A single figure is the whole answer: the number of lines in the entries that contain "append".

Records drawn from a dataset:
★ ★ ★ ★

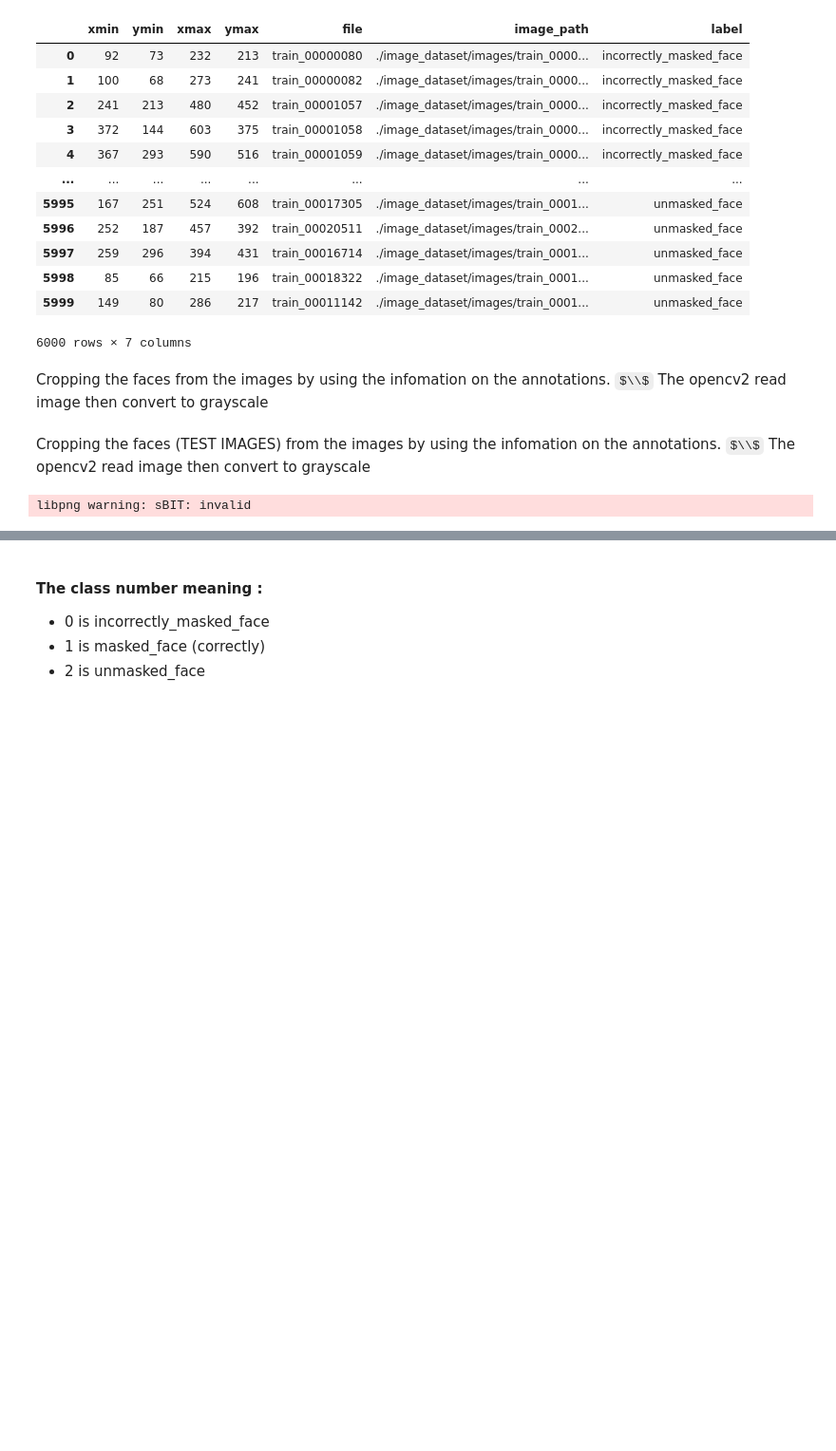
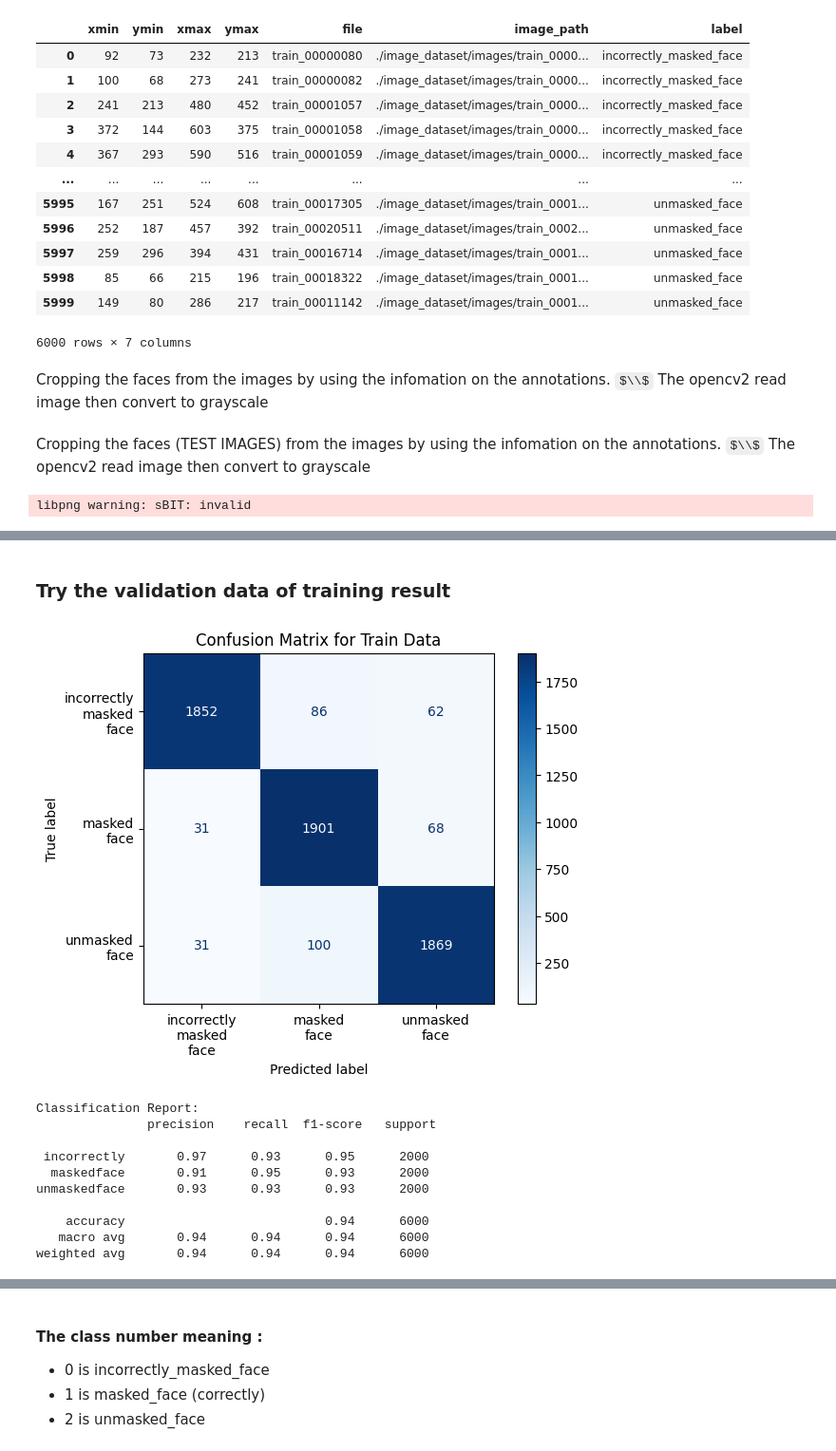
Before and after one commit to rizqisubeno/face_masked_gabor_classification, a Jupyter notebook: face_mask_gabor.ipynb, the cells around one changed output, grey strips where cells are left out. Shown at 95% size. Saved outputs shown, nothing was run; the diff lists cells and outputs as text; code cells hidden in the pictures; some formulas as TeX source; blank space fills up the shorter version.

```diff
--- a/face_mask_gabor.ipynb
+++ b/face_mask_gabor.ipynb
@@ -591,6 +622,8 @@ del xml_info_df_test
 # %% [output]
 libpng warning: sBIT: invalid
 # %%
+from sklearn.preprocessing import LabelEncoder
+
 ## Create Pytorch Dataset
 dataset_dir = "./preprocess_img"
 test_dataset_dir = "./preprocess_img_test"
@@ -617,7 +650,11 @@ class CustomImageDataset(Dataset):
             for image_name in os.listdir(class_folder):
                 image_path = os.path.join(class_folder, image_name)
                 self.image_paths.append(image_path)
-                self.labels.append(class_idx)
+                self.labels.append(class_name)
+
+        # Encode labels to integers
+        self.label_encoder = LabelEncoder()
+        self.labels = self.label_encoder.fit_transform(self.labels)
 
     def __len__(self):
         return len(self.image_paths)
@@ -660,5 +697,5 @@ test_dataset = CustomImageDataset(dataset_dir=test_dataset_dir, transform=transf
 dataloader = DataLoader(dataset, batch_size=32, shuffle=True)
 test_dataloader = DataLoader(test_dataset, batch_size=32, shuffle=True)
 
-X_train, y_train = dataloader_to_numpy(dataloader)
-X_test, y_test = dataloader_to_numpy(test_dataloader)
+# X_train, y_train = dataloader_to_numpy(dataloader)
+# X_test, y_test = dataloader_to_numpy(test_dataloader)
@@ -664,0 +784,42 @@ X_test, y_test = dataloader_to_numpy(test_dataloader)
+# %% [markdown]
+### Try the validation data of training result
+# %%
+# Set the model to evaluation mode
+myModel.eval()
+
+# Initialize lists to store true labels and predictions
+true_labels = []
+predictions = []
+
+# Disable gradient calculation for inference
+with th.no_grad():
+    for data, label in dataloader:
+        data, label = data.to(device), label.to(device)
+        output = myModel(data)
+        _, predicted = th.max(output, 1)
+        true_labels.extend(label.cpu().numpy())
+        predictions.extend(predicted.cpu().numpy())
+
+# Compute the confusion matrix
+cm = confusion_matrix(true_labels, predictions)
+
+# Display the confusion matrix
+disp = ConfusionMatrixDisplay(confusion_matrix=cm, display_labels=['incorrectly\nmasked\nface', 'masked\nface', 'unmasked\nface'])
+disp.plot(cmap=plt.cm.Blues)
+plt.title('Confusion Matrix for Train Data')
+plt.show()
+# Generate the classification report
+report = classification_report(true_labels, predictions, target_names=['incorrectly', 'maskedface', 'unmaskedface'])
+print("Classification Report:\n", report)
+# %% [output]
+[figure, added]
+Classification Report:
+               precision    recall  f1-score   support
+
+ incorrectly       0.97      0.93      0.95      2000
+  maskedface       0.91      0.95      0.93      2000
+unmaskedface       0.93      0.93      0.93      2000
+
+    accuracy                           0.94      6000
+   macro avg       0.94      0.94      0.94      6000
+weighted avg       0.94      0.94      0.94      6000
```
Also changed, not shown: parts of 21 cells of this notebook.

★ ★ ★ ★

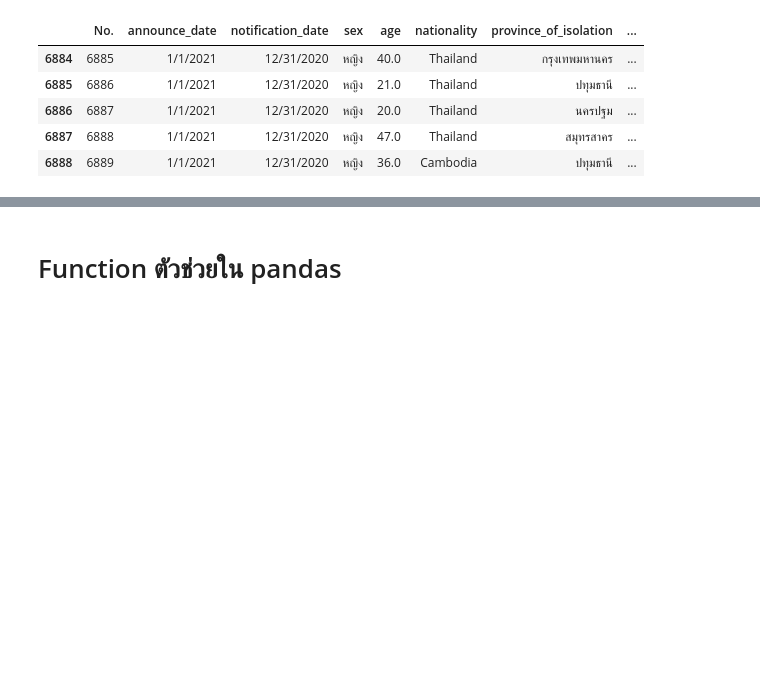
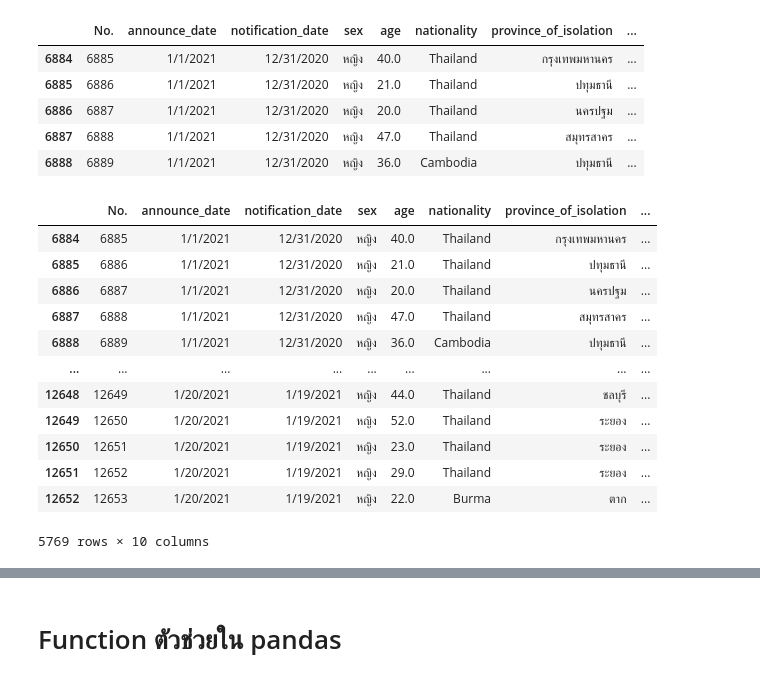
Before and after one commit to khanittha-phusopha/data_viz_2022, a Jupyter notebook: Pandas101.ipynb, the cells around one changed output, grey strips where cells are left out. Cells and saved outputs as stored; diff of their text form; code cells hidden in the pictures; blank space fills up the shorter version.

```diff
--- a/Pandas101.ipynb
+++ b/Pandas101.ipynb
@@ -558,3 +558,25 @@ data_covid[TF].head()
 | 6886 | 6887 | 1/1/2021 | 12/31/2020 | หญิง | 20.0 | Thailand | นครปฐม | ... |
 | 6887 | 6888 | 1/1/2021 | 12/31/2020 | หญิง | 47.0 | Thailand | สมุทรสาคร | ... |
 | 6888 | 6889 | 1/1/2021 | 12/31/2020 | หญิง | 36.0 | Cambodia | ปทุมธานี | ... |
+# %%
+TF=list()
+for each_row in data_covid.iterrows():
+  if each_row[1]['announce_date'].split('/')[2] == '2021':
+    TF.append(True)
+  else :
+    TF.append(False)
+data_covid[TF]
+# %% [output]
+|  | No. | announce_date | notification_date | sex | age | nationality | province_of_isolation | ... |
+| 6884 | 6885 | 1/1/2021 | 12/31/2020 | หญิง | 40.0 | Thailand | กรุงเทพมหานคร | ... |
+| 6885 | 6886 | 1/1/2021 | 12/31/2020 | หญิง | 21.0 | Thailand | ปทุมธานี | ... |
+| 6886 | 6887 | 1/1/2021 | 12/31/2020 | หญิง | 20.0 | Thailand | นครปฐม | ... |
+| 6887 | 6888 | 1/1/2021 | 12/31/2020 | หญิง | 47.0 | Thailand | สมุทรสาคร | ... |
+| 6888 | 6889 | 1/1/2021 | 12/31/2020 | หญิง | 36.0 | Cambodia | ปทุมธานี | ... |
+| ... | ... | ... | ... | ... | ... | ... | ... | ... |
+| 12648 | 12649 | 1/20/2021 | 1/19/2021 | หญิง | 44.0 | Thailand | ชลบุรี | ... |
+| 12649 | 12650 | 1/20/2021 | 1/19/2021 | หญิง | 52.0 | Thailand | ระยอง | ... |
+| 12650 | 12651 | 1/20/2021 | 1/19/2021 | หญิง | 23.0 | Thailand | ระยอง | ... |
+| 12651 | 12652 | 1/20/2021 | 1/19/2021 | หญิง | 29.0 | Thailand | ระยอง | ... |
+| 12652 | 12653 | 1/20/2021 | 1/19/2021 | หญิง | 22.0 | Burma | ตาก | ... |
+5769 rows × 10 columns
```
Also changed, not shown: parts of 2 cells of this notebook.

★ ★ ★ ★

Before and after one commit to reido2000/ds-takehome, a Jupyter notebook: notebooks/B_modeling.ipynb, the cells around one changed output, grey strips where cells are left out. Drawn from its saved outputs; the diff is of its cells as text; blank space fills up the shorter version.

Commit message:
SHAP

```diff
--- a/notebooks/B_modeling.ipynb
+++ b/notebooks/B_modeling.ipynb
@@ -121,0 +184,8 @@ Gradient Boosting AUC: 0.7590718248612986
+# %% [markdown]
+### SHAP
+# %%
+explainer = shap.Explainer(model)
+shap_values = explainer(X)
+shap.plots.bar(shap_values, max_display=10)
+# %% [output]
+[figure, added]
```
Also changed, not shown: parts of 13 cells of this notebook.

★ ★ ★ ★

Problem solution: 5